In 2012, there were 560,800 medical assistants practicing in the U.S., according to the BLS. By 2022, it's expected that this number will jump to 723,700 as they spend more time interacting with patients while physicians manage acute symptoms or chronic disease.
There are nearly 250 medical assistant programs accredited by the Accrediting Bureau of Health Education Schools. Explore the list of schools provided here to help you decide if attending medical assisting program might be a good step for you.

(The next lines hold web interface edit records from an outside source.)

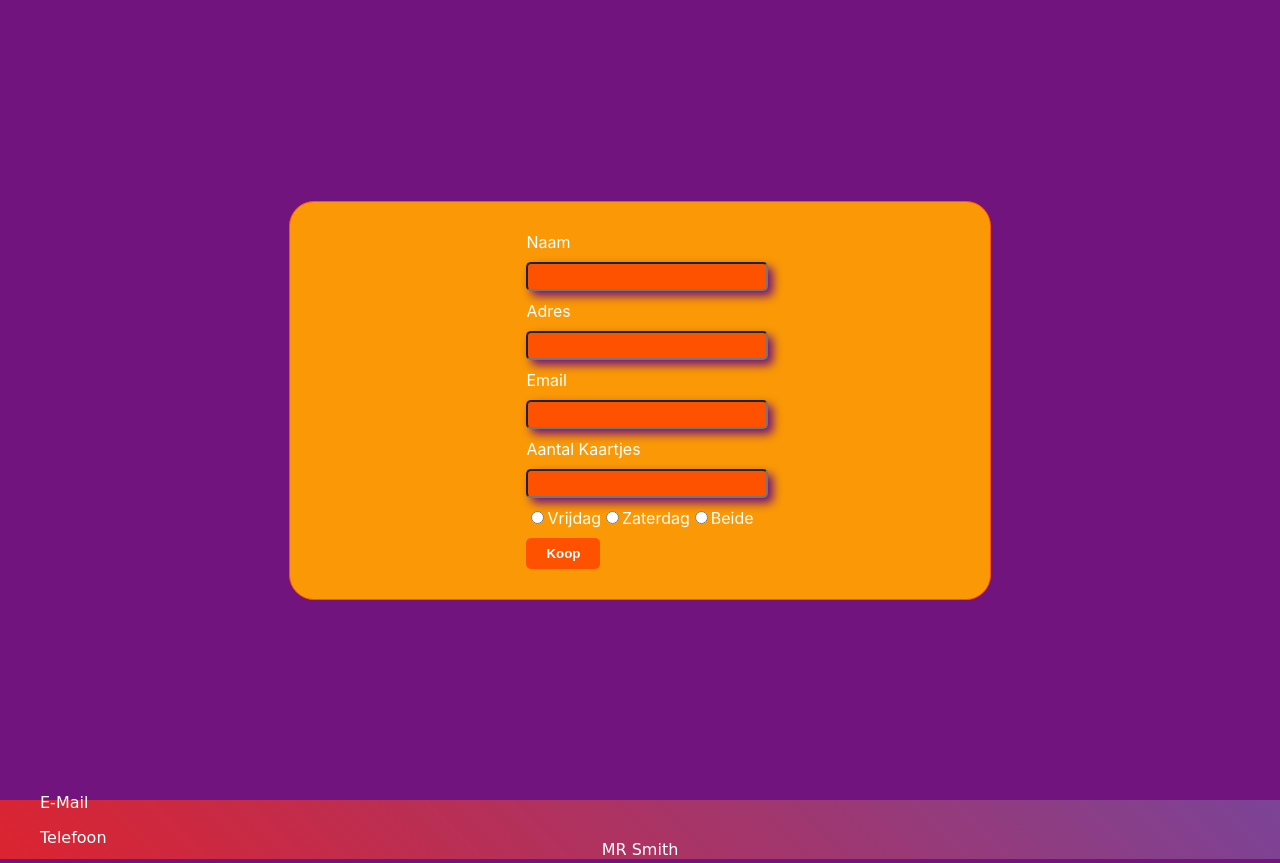
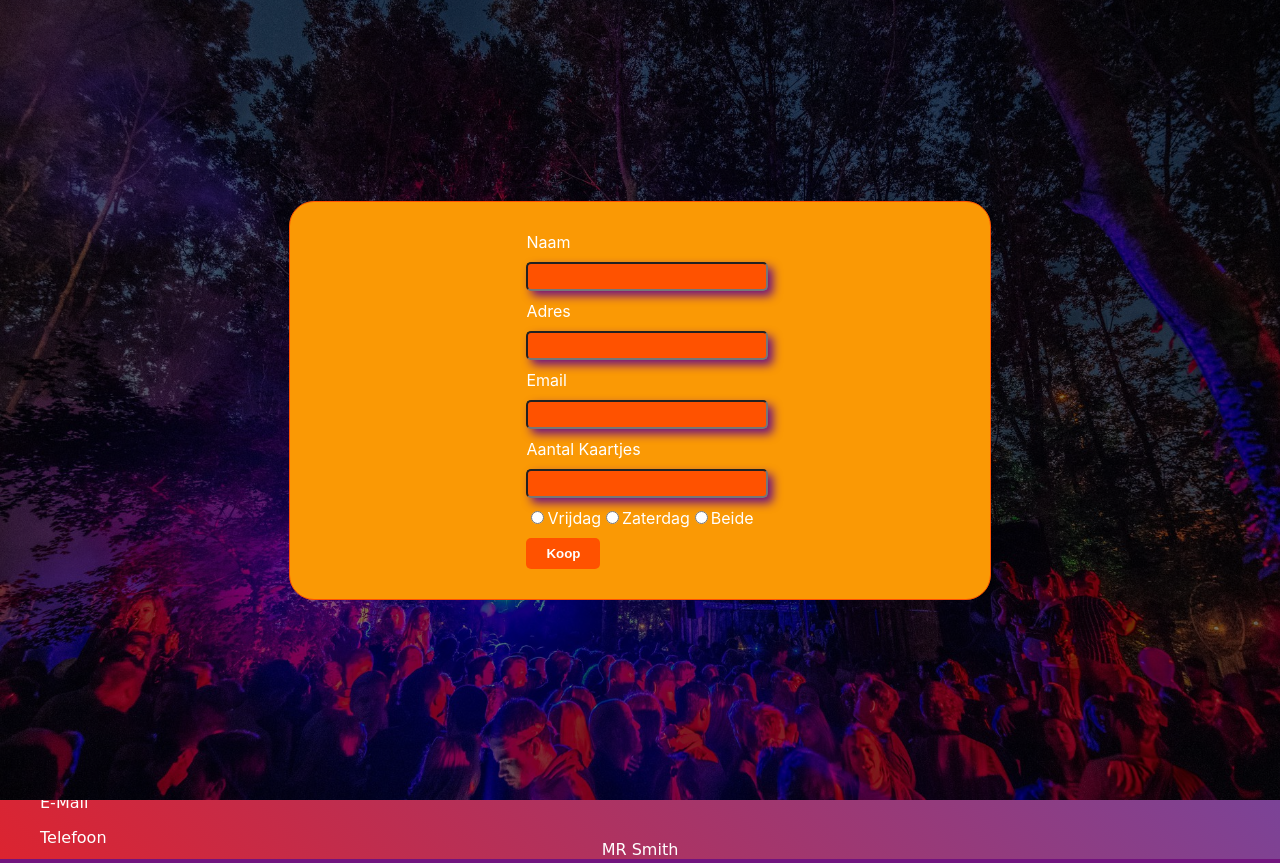
Before and after one commit to ChrisRoit/festival, a PHP site: page /kaartjes.php?page=kaartjes in a window 1280 px wide. Shown: the part 49-912 px from the top of the page. Run offline with PHP 8.4, Linux system fonts and the light colour scheme.

Commit message:
ik heb een parallax achterground met schaduw effect boven op de image aan de kaartjes pagina toegevoegd.

```diff
--- a/Code/css/kaartjes.css
+++ b/Code/css/kaartjes.css
@@ -75,6 +75,28 @@ main{
     align-items:center;
 }
 
+.parallax{
+    position: relative;
+    background-image:url("../images/kaartjes_background.jpg");
+    min-height:100%;
+
+    background-attachment:fixed;
+    background-position:center;
+    background-repeat:no-repeat;
+    background-size:cover;
+    display:flex;
+    align-items:center;
+    justify-content:center;
+}
+
+.shadow-background{
+    position:absolute;
+    width:100%;
+    height:100%;
+    background-color:rgba(0,0,0,0.5);
+}
+
+
 @keyframes clickshadoweffect{
     from{
         background-color:#b33900;
--- a/Code/kaartjes.php
+++ b/Code/kaartjes.php
@@ -18,6 +18,8 @@
 
 
         <main id="main-content">
+            <div class="parallax">
+                <div class="shadow-background">
                     <div class="jumbotron-wrapper">
                         <div class="custom-jumbotron">
                             <div id="formulier-wrapper">
@@ -53,6 +55,9 @@
                             </div>
                         </div>
                     </div>
+                </div>
+            </div>
+
         </main>
 
 
```
Also changed, not shown: Code/images/kaartjes_background.jpg (added). Lines whose indentation alone changed are shown as unchanged.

"Boomers at 65: Celebrating a Milestone Birthday," AARP, http://www.aarp.org/personal-growth/transitions/boomers_65/
CAAHEP and ABHES Accredited Programs, American Association of Medical Assistants, http://www.aama-ntl.org/medical-assisting/caahep-abhes-programs#.U4ZZfCiHPJw
Medical Assistants, Occupational Employment and Wages, Bureau of Labor Statistics, May 2013, http://www.bls.gov/current/oes319092.htm
Medical Assistants, Occupational Outlook Handbook, 2014-15 Edition, Bureau of Labor Statistics, January 8, 2014, http://www.bls.gov/ooh/healthcare/medical-assistants.htm
"New Roles for the Certified Medical Assistant to Enhance Quality and Effectiveness of Care," Donald A. Balasa, Medical Practice Management, March/April 2008. http://www.aama-ntl.org/news/articles-about-profession#.U4ZQryiHPJw